U.S. President Barack Obama meets with Jason and Ali McLaughlin and son Cooper in the dining room of their home in Cedar Rapids, Iowa. Earlier that day, Msgr. Marvin Mottet of Davenport, a longtime social justice activist, was among the first to greet the president at the airport so he could make a plug for a jobs proposal developed by a fellow Iowan.
Catholic News Service
DAVENPORT, Iowa — Msgr. Marvin Mottet describes himself as a registered independent, but when it comes to job creation for the unemployed, he’ll talk to whoever occupies the White House.
“The U.S. Conference of Catholic Bishops does that all the time, works both sides of the aisle for the cause of social justice,” said the 82-year-old priest.
Through a White House connection, the longtime social justice activist was the first person among greeters at Eastern Iowa Airport in Cedar Rapids when President Barack Obama stepped off the plane.
The president, visiting Cedar Rapids on a campaign stop, was on a tight schedule. The priest wanted to make a plug for two job-creation projects that a former student has had patented.
“I had to choose my words carefully to get the president’s attention, so I mentioned the Campaign for Human Development,” Msgr. Mottet said.
That organization — now called the Catholic Campaign for Human Development — had funded six parishes that Obama, then a community organizer, worked for in south Chicago.
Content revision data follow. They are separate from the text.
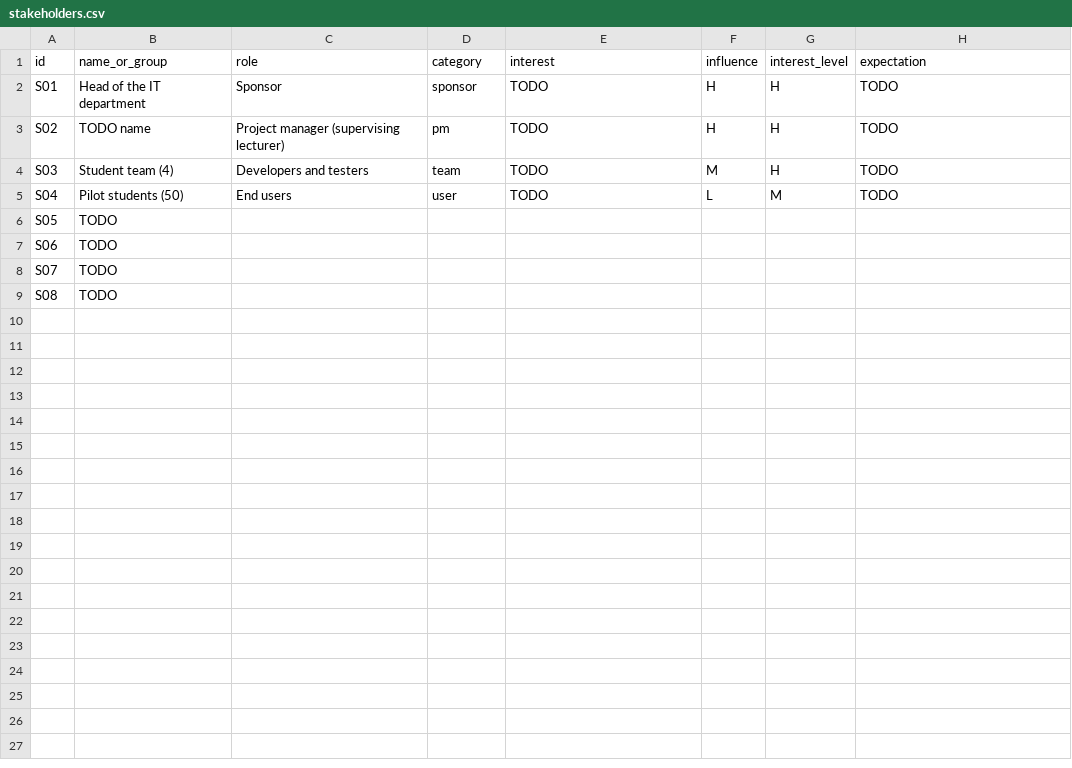
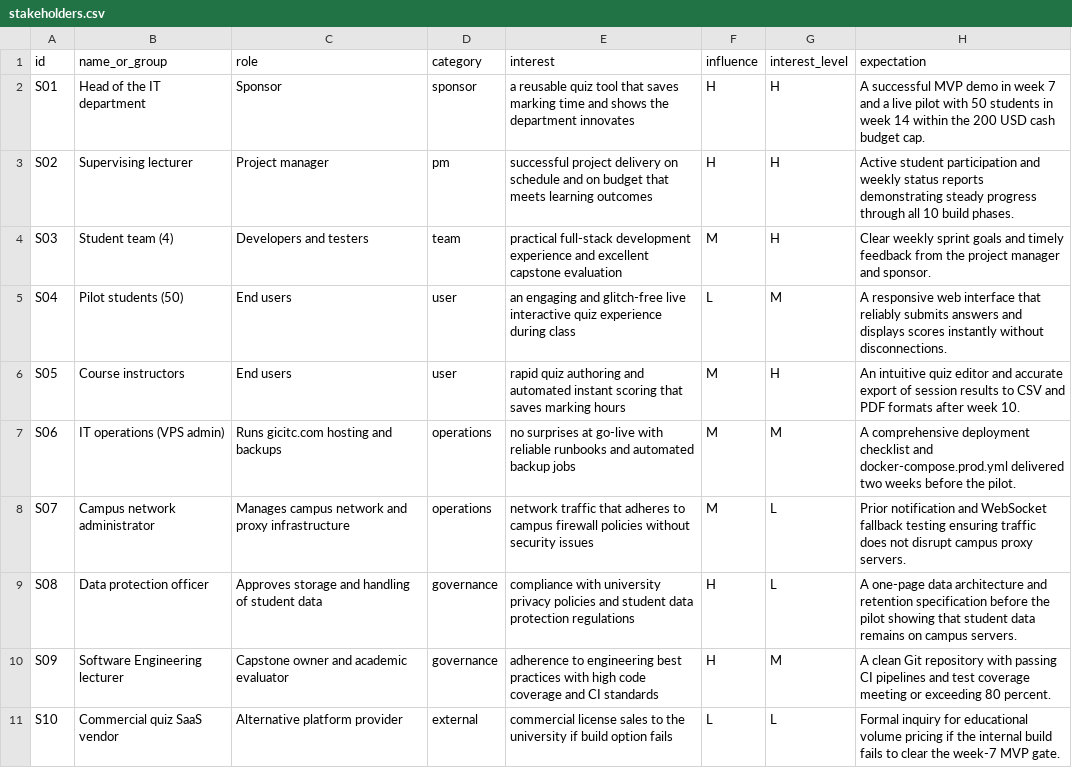
Before and after one commit to Maestro0602/pm-plan-Theng-Van-Heng, a CSV file: lab01/stakeholders.csv, drawn as a sheet.

Commit message:
Lab-01 Task 3: stakeholders

```diff
--- a/lab01/stakeholders.csv
+++ b/lab01/stakeholders.csv
@@ -1,9 +1,11 @@
 id,name_or_group,role,category,interest,influence,interest_level,expectation
-S01,Head of the IT department,Sponsor,sponsor,TODO,H,H,TODO
-S02,TODO name,Project manager (supervising lecturer),pm,TODO,H,H,TODO
-S03,Student team (4),Developers and testers,team,TODO,M,H,TODO
-S04,Pilot students (50),End users,user,TODO,L,M,TODO
-S05,TODO,,,,,,
-S06,TODO,,,,,,
-S07,TODO,,,,,,
-S08,TODO,,,,,,
+S01,Head of the IT department,Sponsor,sponsor,a reusable quiz tool that saves marking time and shows the department innovates,H,H,A successful MVP demo in week 7 and a live pilot with 50 students in week 14 within the 200 USD cash budget cap.
+S02,Supervising lecturer,Project manager,pm,successful project delivery on schedule and on budget that meets learning outcomes,H,H,Active student participation and weekly status reports demonstrating steady progress through all 10 build phases.
+S03,Student team (4),Developers and testers,team,practical full-stack development experience and excellent capstone evaluation,M,H,Clear weekly sprint goals and timely feedback from the project manager and sponsor.
+S04,Pilot students (50),End users,user,an engaging and glitch-free live interactive quiz experience during class,L,M,A responsive web interface that reliably submits answers and displays scores instantly without disconnections.
+S05,Course instructors,End users,user,rapid quiz authoring and automated instant scoring that saves marking hours,M,H,An intuitive quiz editor and accurate export of session results to CSV and PDF formats after week 10.
+S06,IT operations (VPS admin),Runs gicitc.com hosting and backups,operations,no surprises at go-live with reliable runbooks and automated backup jobs,M,M,A comprehensive deployment checklist and docker-compose.prod.yml delivered two weeks before the pilot.
+S07,Campus network administrator,Manages campus network and proxy infrastructure,operations,network traffic that adheres to campus firewall policies without security issues,M,L,Prior notification and WebSocket fallback testing ensuring traffic does not disrupt campus proxy servers.
+S08,Data protection officer,Approves storage and handling of student data,governance,compliance with university privacy policies and student data protection regulations,H,L,A one-page data architecture and retention specification before the pilot showing that student data remains on campus servers.
+S09,Software Engineering lecturer,Capstone owner and academic evaluator,governance,adherence to engineering best practices with high code coverage and CI standards,H,M,A clean Git repository with passing CI pipelines and test coverage meeting or exceeding 80 percent.
+S10,Commercial quiz SaaS vendor,Alternative platform provider,external,commercial license sales to the university if build option fails,L,L,Formal inquiry for educational volume pricing if the internal build fails to clear the week-7 MVP gate.
```
Also changed, not shown: 1 other file.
Obama created the Developing Communities Project, which had connections with a network of nonpartisan, faith-based organizations in 18 U.S. states, South Africa and the United Kingdom.
Details of the projects will be released at a later date as the effort progresses.